- Your instructions
Would you please copy the entries exactly, leaving every picture aside?

[Collection entries]
- - -

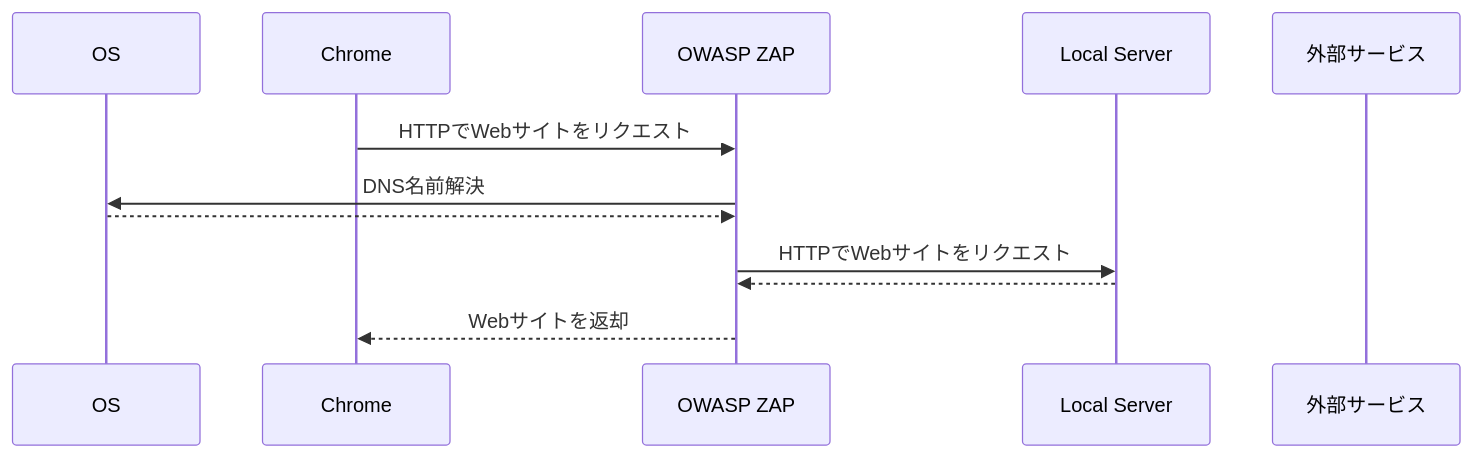
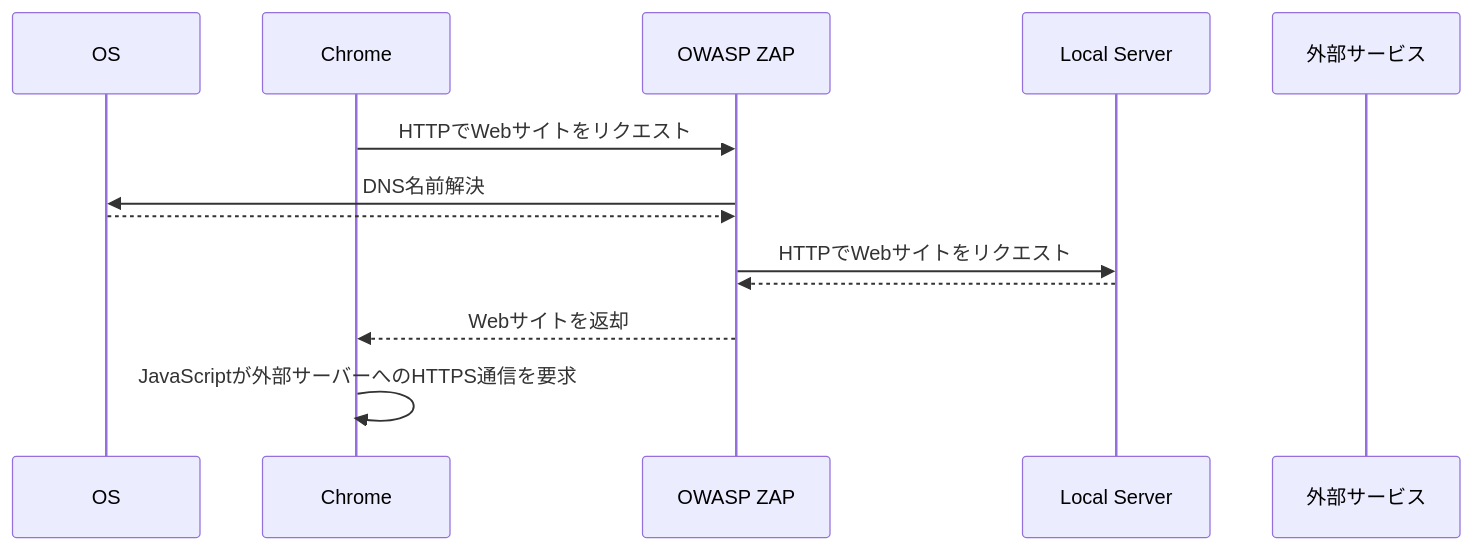
Before and after one commit to xhiroga/zenn-content: the diagram in articles/owasp-zap-localhost-subdomain.md, drawn with Mermaid. The commit also changed other lines of this file, not shown here.

````diff
--- a/articles/owasp-zap-localhost-subdomain.md
+++ b/articles/owasp-zap-localhost-subdomain.md
@@ -38,15 +32,16 @@
 ```mermaid
 sequenceDiagram
     participant OS
     participant Chrome
     participant zap as OWASP ZAP
     participant local as Local Server
     participant 3rd as 外部サービス
 
     Chrome->>zap: HTTPでWebサイトをリクエスト
     zap->>OS: DNS名前解決
     OS-->>zap: 
     zap->>local: HTTPでWebサイトをリクエスト
     local-->>zap: 
     zap-->>Chrome: Webサイトを返却
+    Chrome->>Chrome: JavaScriptが外部サーバーへのHTTPS通信を要求
 ```
````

- - -

- Reply
Before and after one commit to xhiroga/zenn-content: the diagram in articles/owasp-zap-localhost-subdomain.md, drawn with Mermaid. The commit also changed other lines of this file, not shown here.

````diff
--- a/articles/owasp-zap-localhost-subdomain.md
+++ b/articles/owasp-zap-localhost-subdomain.md
@@ -38,15 +32,16 @@
 ```mermaid
 sequenceDiagram
     participant OS
     participant Chrome
     participant zap as OWASP ZAP
     participant local as Local Server
     participant 3rd as 外部サービス
 
     Chrome->>zap: HTTPでWebサイトをリクエスト
     zap->>OS: DNS名前解決
     OS-->>zap: 
     zap->>local: HTTPでWebサイトをリクエスト
     local-->>zap: 
     zap-->>Chrome: Webサイトを返却
+    Chrome->>Chrome: JavaScriptが外部サーバーへのHTTPS通信を要求
 ```
````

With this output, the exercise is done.